in the 13th century to facilitate a merging of the eastern and western
churches. It was later reorganized as a French institution, the
Collège de la Marche-Winville. The
Collège de Montaigu
Collège de Montaigu was founded
Archbishop of Rouen
Archbishop of Rouen in the 14th century, and reformed in the
15th century by the humanist Jan Standonck, when it attracted
reformers from within the
Roman Catholic Church
Roman Catholic Church (such as
Ignatius of Loyola) and those who subsequently became Protestants
John Calvin and John Knox).
At this time, the university also went the controversy of the
condemnations of 1210–1277.
15th-18th century: Influence in
France and Europe
Sorbonne on fire in 1670.
The Sorbonne, Paris, in a 17th-century engraving
In the fifteenth century, Guillaume d'Estouteville, a cardinal and
Apostolic legate, reformed the university, correcting its perceived
abuses and introducing various modifications. This reform was less an
innovation than a recall to observance of the old rules, as was the
reform of 1600, undertaken by the royal government with regard to the
three higher faculties. Nonetheless, and as to the faculty of arts,
the reform of 1600 introduced the study of Greek, of French poets and
orators, and of additional classical figures like Hesiod, Plato,
Demosthenes, Cicero, Virgil, and Sallust. The prohibition from
teaching civil law was never well observed at Paris, but in 1679 Louis
XIV officially authorized the teaching of civil law in the faculty of
decretals. The "faculty of law" hence replaced the "faculty of
decretals". The colleges meantime had multiplied; those of Cardinal
Navarre were founded in the fourteenth century. The
Hundred Years' War
Hundred Years' War was fatal to these establishments, but the
university set about remedying the injury.
Besides its teaching, the

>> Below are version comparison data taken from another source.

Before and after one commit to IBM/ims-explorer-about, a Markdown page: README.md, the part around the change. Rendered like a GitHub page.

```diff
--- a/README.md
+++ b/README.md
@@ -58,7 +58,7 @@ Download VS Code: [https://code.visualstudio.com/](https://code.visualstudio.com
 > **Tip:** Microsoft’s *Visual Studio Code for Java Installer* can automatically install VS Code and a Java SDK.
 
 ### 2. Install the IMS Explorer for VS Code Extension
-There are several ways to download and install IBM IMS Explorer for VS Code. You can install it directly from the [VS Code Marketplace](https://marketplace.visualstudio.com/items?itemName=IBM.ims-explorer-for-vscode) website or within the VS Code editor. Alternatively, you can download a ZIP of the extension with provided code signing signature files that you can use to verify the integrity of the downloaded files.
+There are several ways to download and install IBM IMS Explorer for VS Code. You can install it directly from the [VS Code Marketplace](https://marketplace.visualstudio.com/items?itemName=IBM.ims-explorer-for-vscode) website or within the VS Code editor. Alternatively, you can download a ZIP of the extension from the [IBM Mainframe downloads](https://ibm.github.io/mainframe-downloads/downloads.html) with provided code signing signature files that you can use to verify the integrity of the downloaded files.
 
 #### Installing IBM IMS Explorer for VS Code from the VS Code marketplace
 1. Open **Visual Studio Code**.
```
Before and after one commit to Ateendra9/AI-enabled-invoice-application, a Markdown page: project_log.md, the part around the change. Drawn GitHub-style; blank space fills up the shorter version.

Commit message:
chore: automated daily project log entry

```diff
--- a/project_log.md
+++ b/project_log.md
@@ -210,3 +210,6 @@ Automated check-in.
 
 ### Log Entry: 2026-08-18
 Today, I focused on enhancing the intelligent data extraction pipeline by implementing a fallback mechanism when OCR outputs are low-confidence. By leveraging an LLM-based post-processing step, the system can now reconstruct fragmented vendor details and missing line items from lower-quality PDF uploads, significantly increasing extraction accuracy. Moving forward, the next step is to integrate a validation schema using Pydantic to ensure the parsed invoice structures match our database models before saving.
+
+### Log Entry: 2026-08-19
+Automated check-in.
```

Paris played an important part
in several disputes: in the Church, during the Great Schism; in the
councils, in dealing with heresies and divisions; in the State, during
national crises. Under the domination of England it played a role in

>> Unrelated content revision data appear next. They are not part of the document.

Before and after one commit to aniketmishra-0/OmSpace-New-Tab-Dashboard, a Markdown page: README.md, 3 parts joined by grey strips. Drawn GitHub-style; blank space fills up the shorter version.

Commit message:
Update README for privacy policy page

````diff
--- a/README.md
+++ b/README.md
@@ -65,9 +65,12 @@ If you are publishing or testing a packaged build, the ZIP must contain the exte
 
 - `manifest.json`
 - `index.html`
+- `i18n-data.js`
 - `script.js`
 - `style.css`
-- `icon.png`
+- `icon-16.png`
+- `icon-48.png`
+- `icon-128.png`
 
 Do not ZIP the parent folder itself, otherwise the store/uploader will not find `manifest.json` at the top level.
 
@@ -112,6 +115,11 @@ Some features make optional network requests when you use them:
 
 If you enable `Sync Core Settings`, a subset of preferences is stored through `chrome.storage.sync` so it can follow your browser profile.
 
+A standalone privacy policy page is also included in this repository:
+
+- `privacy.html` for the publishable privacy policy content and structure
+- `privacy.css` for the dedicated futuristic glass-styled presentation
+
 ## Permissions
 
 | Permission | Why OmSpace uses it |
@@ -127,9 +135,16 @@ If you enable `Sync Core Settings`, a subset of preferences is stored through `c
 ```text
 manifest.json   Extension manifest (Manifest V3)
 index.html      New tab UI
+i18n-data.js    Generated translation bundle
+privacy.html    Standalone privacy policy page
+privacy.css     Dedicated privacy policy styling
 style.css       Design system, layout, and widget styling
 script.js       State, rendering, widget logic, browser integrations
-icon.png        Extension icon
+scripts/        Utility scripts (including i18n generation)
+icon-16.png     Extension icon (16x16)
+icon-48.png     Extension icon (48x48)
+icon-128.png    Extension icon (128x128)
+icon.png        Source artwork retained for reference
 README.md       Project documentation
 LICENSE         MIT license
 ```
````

the trial of Joan of Arc.
Proud of its rights and privileges, the
energetically to maintain them, hence the long struggle against the
mendicant orders on academic as well as on religious grounds. Hence
also the shorter conflict against the Jesuits, who claimed by word and
action a share in its teaching. It made extensive use of its right to
decide administratively according to occasion and necessity. In some
instances it openly endorsed the censures of the faculty of theology
and pronounced condemnation in its own name, as in the case of the
Its patriotism was especially manifested on two occasions. During the
King John, when
Paris was given over to factions, the
university sought to restore peace; and under Louis XIV, when the
Spaniards crossed the Somme and threatened the capital, it placed two
hundred men at the king's disposal and offered the Master of Arts
degree gratuitously to scholars who should present certificates of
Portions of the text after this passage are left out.